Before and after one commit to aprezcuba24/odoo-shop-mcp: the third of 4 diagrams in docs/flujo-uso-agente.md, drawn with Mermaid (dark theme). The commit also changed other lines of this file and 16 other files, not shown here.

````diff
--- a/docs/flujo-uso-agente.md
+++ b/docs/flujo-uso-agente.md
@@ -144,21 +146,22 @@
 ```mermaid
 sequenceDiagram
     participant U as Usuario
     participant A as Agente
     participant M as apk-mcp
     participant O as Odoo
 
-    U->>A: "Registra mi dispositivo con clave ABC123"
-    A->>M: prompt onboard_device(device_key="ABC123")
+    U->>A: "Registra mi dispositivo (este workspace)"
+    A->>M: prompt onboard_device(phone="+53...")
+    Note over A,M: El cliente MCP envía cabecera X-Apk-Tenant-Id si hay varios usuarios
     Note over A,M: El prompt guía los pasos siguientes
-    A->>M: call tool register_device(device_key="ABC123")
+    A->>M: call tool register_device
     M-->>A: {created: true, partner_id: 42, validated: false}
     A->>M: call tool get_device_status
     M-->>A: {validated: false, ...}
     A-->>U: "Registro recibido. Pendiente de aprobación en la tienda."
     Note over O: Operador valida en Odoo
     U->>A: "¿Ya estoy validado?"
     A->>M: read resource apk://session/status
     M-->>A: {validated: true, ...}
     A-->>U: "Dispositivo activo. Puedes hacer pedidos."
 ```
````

Assignment – Your response should be the lines of the entries above that include the string "true".

Solution for this exercise –
     M-->>A: {created: true, partner_id: 42, validated: false}
     M-->>A: {validated: true, ...}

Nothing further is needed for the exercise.